Listed records START
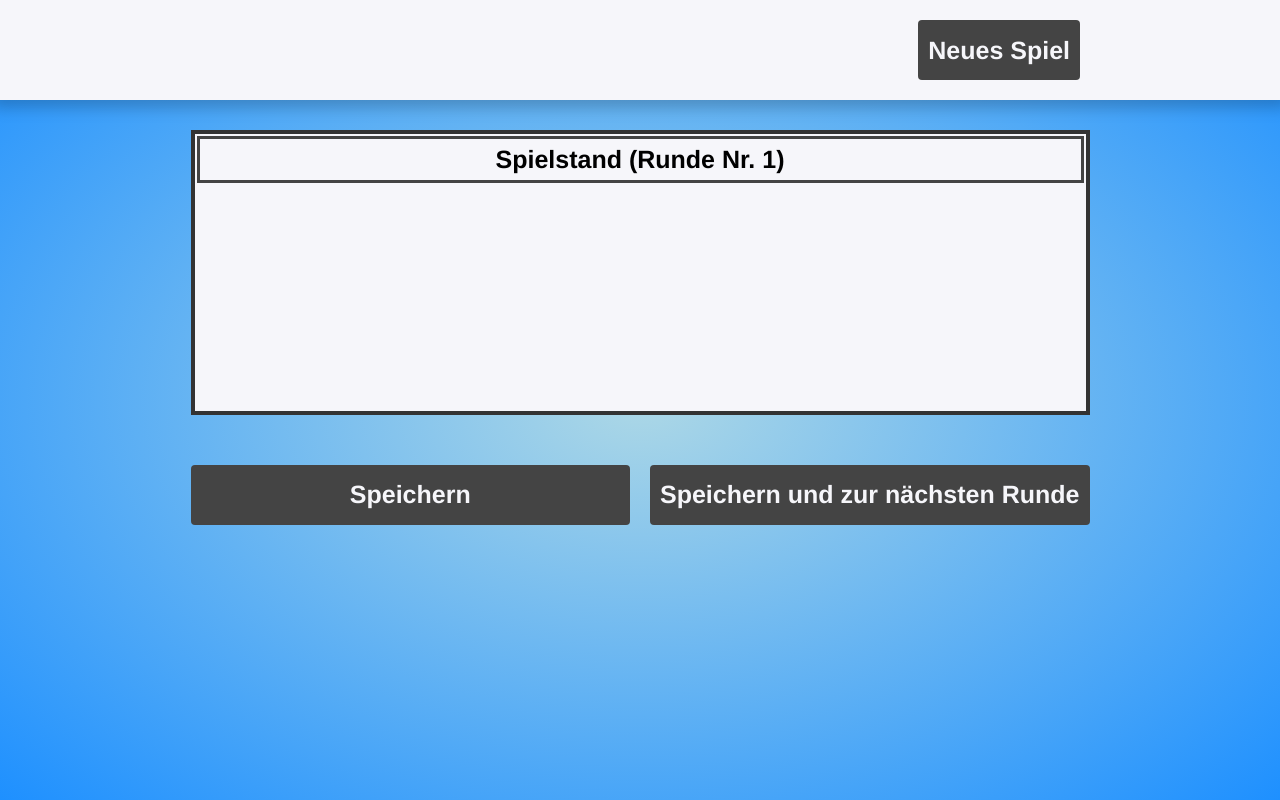
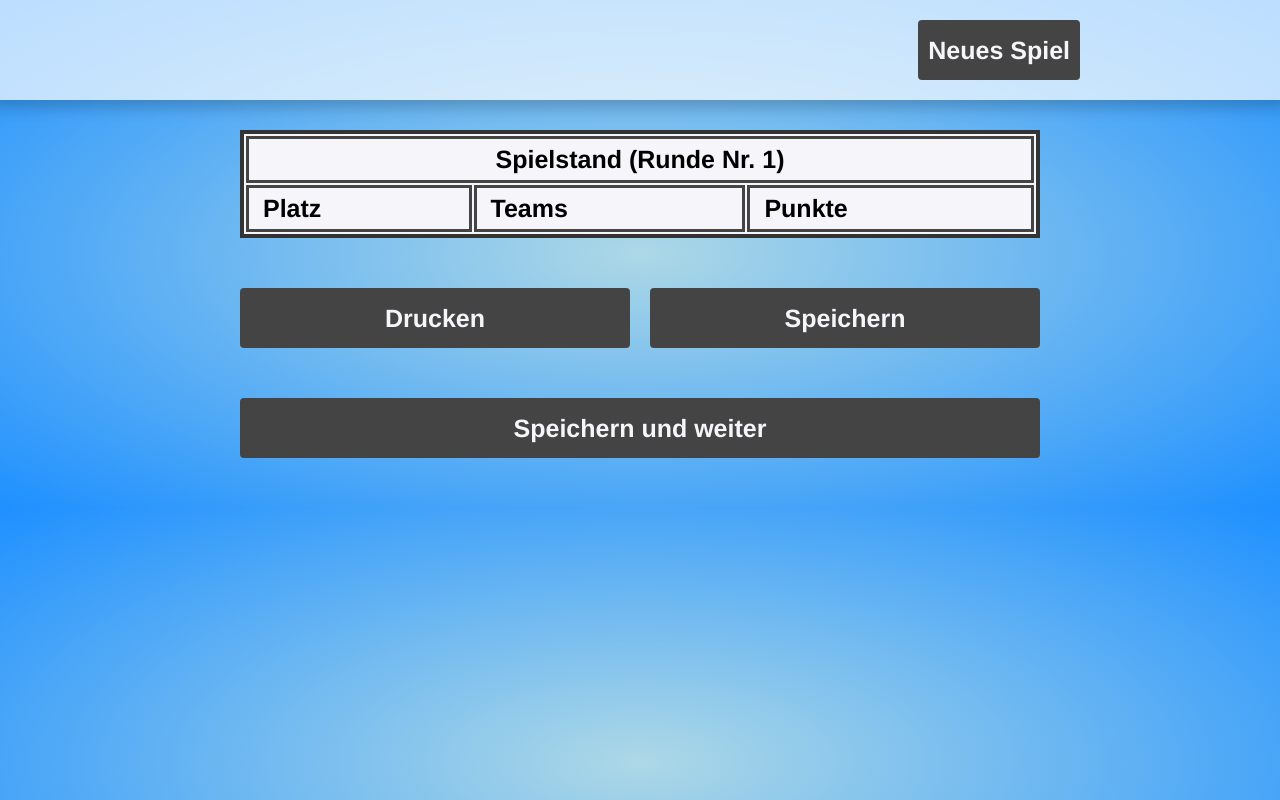
Before and after one commit to MatteoKoch/Boule, a PHP site: page /spiel in a window 1280 px wide. Run offline with PHP 8.4, Linux system fonts and the light colour scheme; the visitor is signed in with stand-in values (Sample User, id 1); data that the repository does not hold is empty.

Commit message:
updated design

```diff
--- a/db_conn.php
+++ b/db_conn.php
@@ -1,11 +1,16 @@
 <?php
 
-$sname = "db5005567525.hosting-data.io";
-$uname = "dbu985699";
-$password = "Mamemo1234567";
+//$sname = "db5005567525.hosting-data.io";
+//$uname = "dbu985699";
+//$password = "Mamemo1234567";
 
-$db_name = "dbs4680886";
+//$db_name = "dbs4680886";
 
+$sname = "localhost";
+$uname = "root";
+$password = "";
+
+$db_name = "boule_turnier";
 
 $conn = mysqli_connect($sname, $uname, $password, $db_name);
 
--- a/header.php
+++ b/header.php
@@ -1,3 +1,3 @@
-<header style="position: fixed; left: 0; top: 0; right: 0; display: flex; align-items: center; justify-content: right; padding: 20px 200px; background: #f6f6fa; box-shadow: 0 0 14px 8px rgba(0,0,0, .2);">
+<header class="no-print" style="position: fixed; left: 0; top: 0; right: 0; display: flex; align-items: center; justify-content: right; padding: 20px 200px; background: #f6f6fa; box-shadow: 0 0 14px 8px rgba(0,0,0, .2); background: rgba(255,255,255,.7);">
     <a href="new_game.php" style="font-weight: bold;">Neues Spiel</a>
 </header>
--- a/lang/de.php
+++ b/lang/de.php
@@ -1,8 +1,32 @@
 <?php
 
 $lang = array(
+    "LOGIN_PASSWORT" => "Passwort",
+    "LOGIN_PASSWORT_OK" => "Einloggen",
+    "START_NEUES_SPIEL" => "Neues Spiel",
+    "START_ALLE_TURNIERE" => "Alte Turniere",
+    "SPIELPLATZ" => "Anzahl der Spielplätze",
+    "SPIELPLATZ_PLACEHOLDER" => "z.B. 30",
+    "SPIELPLATZ_OK" => "Weiter",
+    "RANGLISTE_TITEL" => "Rangliste (Runde Nr. %d)",
+    "RANGLISTE_POSITION" => "Position",
+    "RANGLISTE_TEAM" => "Team",
+    "RANGLISTE_PUNKTE" => "Punkte",
+    "RANGLISTE_DRUCKEN" => "Rangliste drucken",
+    "RANGLISTE_WEITER" => "Weiter zur nächsten Runde",
     "AUFSTELLUNG_SPIELSTAND" => "Ergebnis",
-    "TEAMS_ERSTELLEN_SPEICHERN" => "Specihern / Team hinzufügen"
+    "TEAMS_ERSTELLEN_NAME" => "Name des Teams",
+    "TEAMS_ERSTELLEN_TEAM_PLACEHOLDER" => "Name des Teams",
+    "TEAMS_ERSTELLEN_MEMBERS" => "Mitglieder",
+    "TEAMS_ERSTELLEN_SPEICHERN" => "Speichern / Team hinzufügen",
+    "TEAMS_ERSTELLEN_WEITER" => "Weiter zur Aufstellung",
+    "SPIEL_TITEL" => "Spielstand (Runde Nr. %d)",
+    "SPIEL_PLATZ" => "Platz",
+    "SPIEL_TEAMS" => "Teams",
+    "SPIEL_PUNKTE" => "Punkte",
+    "SPIEL_DRUCKEN" => "Drucken",
+    "SPIEL_SPEICHERN" => "Speichern",
+    "SPIEL_SPEICHERN_WEITER" => "Speichern und weiter",
 );
 
 ?>
--- a/save_points.php
+++ b/save_points.php
@@ -9,11 +9,16 @@ if(isset($_SESSION['admin']) && isset($_POST['team'])) {
     $points = $_POST['team'];
 
     $sql_game = $conn->prepare("UPDATE spiele SET team_1_punkte = ?, team_2_punkte = ? WHERE id = ? AND team_1_id = ? AND team_2_id = ?");
+    $sql_game_backup = $conn->prepare("UPDATE spiele_backup SET team_1_punkte = ?, team_2_punkte = ? WHERE id = ? AND team_1_id = ? AND team_2_id = ?");
     foreach($points as $game_id => $value) {
         $keys = array_keys($value);
         $sql_game->bind_param("iiiii", $value[$keys[0]], $value[$keys[1]], $game_id, $keys[0], $keys[1]);
         $sql_game->execute();
+
+        $sql_game_backup->bind_param("iiiii", $value[$keys[0]], $value[$keys[1]], $game_id, $keys[0], $keys[1]);
+        $sql_game_backup->execute();
     }
+    $sql_game_backup->close();
     $sql_game->close();
 
     die();
--- a/spiel.php
+++ b/spiel.php
@@ -8,6 +8,7 @@ if(!isset($_SESSION['admin'])) {
 }
 
 require_once "db_conn.php";
+require_once "lang/de.php";
 
 ?>
 
@@ -25,7 +26,14 @@ require_once "db_conn.php";
         <div style="display: grid; gap: 50px;">
             <table class="aufstellung" style="min-width: 800px;">
                 <thead>
-                <tr><td colspan="4" style="text-align: center; font-weight: bold;">Spielstand (Runde Nr. <?= $_SESSION['runde'] ?>)</td></tr>
+                <tr>
+                    <td colspan="5" style="text-align: center;"><?= sprintf($lang['SPIEL_TITEL'], $_SESSION['runde']) ?></td>
+                </tr>
+                <tr>
+                    <td><?= $lang['SPIEL_PLATZ'] ?></td>
+                    <td colspan="2"><?= $lang['SPIEL_TEAMS'] ?></td>
+                    <td colspan="2"><?= $lang['SPIEL_PUNKTE'] ?></td>
+                </tr>
                 </thead>
                 <tbody>
                 <?php
@@ -49,6 +57,8 @@ require_once "db_conn.php";
                 for($i = 0; $i < count($teams); $i++) {
                     echo "<tr data-id='{$teams[$i][0]}'>\n";
 
+                        echo "<td style='width: 60px;'>{$teams[$i][6]}</td>\n";
+
                         echo "<td>\n";
                             $sql_team_names->bind_param("i", $teams[$i][1]);
                             $sql_team_names->execute();
@@ -63,8 +73,6 @@ require_once "db_conn.php";
                             }
                             echo "</span>\n";
                         echo "</td>\n";
-
-                        echo "<td style='width: 50px; padding: 0; text-align: center; font-weight: bold;' id='team[{$teams[$i][0]}][{$teams[$i][1]}]' contenteditable='true'>{$teams[$i][2]}</td>\n";
 
                         echo "<td>\n";
                             $sql_team_names->bind_param("i", $teams[$i][3]);
@@ -81,6 +89,8 @@ require_once "db_conn.php";
                             echo "</span>\n";
                         echo "</td>\n";
 
+                        echo "<td style='width: 50px; padding: 0; text-align: center; font-weight: bold;' id='team[{$teams[$i][0]}][{$teams[$i][1]}]' contenteditable='true'>{$teams[$i][2]}</td>\n";
+
                         echo "<td style='width: 50px; padding: 0; text-align: center; font-weight: bold;' id='team[{$teams[$i][0]}][{$teams[$i][3]}]' contenteditable='true'>{$teams[$i][4]}</td>\n";
 
                     echo "</tr>\n";
@@ -92,10 +102,11 @@ require_once "db_conn.php";
                 </tbody>
             </table>
 
-            <div class="col2 gap20">
-                <button onclick="savePoints()">Speichern</button>
-                <a onclick="savePoints(true)">Speichern und zur n&auml;chsten Runde</a>
+            <div class="col2 gap20 no-print">
+                <button onclick="window.print()"><?= $lang['SPIEL_DRUCKEN'] ?></button>
+                <button onclick="savePoints()"><?= $lang['SPIEL_SPEICHERN'] ?></button>
             </div>
+            <a onclick="savePoints(true)" class="no-print"><?= $lang['SPIEL_SPEICHERN_WEITER'] ?></a>
 
         </div>
 
--- a/styles/style.css
+++ b/styles/style.css
@@ -4,7 +4,7 @@ body {
     margin: 0;
     display: flex;
     justify-content: center;
-    min-height: 100vh;
+    /*min-height: 100vh;*/
     width: 100%;
 }
 
@@ -21,10 +21,22 @@ body {
     font-family: 'Helvetica';
 }
 
+@media print
+{
+    .no-print, .no-print *
+    {
+        display: none !important;
+    }
+}
+
 table {
     border: 4px solid #333;
     /*min-width: 800px;*/
     background: #f6f6fa;
+}
+
+table thead td {
+    font-weight: bold;
 }
 
 table td {
@@ -102,13 +114,10 @@ form {
     gap: 6px;
 }
 
-.aufstellung tbody tr {
-    cursor: pointer;
-}
-
-.aufstellung tbody tr td:hover {
+.aufstellung tbody tr td[contenteditable="true"]:hover {
     background: #dadada;
     border: 3px solid #0a0a0a;
+    cursor: text;
 }
 
 .aufstellung tbody tr td {
```
Also changed, not shown: create_games.php (+12 -3 lines), login.php (+5 -3 lines), rangliste.php (+22 -7 lines), save_teams.php (+13 -0 lines), spielplaetze.php (added, +37 -0 lines), start.php (+8 -2 lines), teams-erstellen.php (+7 -6 lines).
Listed records END
• **What you are asked to do**:
For this exercise, gather every line of the data that contains the word "true".

• **Output**:
-                        echo "<td style='width: 50px; padding: 0; text-align: center; font-weight: bold;' id='team[{$teams[$i][0]}][{$teams[$i][1]}]' contenteditable='true'>{$teams[$i][2]}</td>\n";
+                        echo "<td style='width: 50px; padding: 0; text-align: center; font-weight: bold;' id='team[{$teams[$i][0]}][{$teams[$i][1]}]' contenteditable='true'>{$teams[$i][2]}</td>\n";
                         echo "<td style='width: 50px; padding: 0; text-align: center; font-weight: bold;' id='team[{$teams[$i][0]}][{$teams[$i][3]}]' contenteditable='true'>{$teams[$i][4]}</td>\n";
-                <a onclick="savePoints(true)">Speichern und zur n&auml;chsten Runde</a>
+            <a onclick="savePoints(true)" class="no-print"><?= $lang['SPIEL_SPEICHERN_WEITER'] ?></a>
+.aufstellung tbody tr td[contenteditable="true"]:hover {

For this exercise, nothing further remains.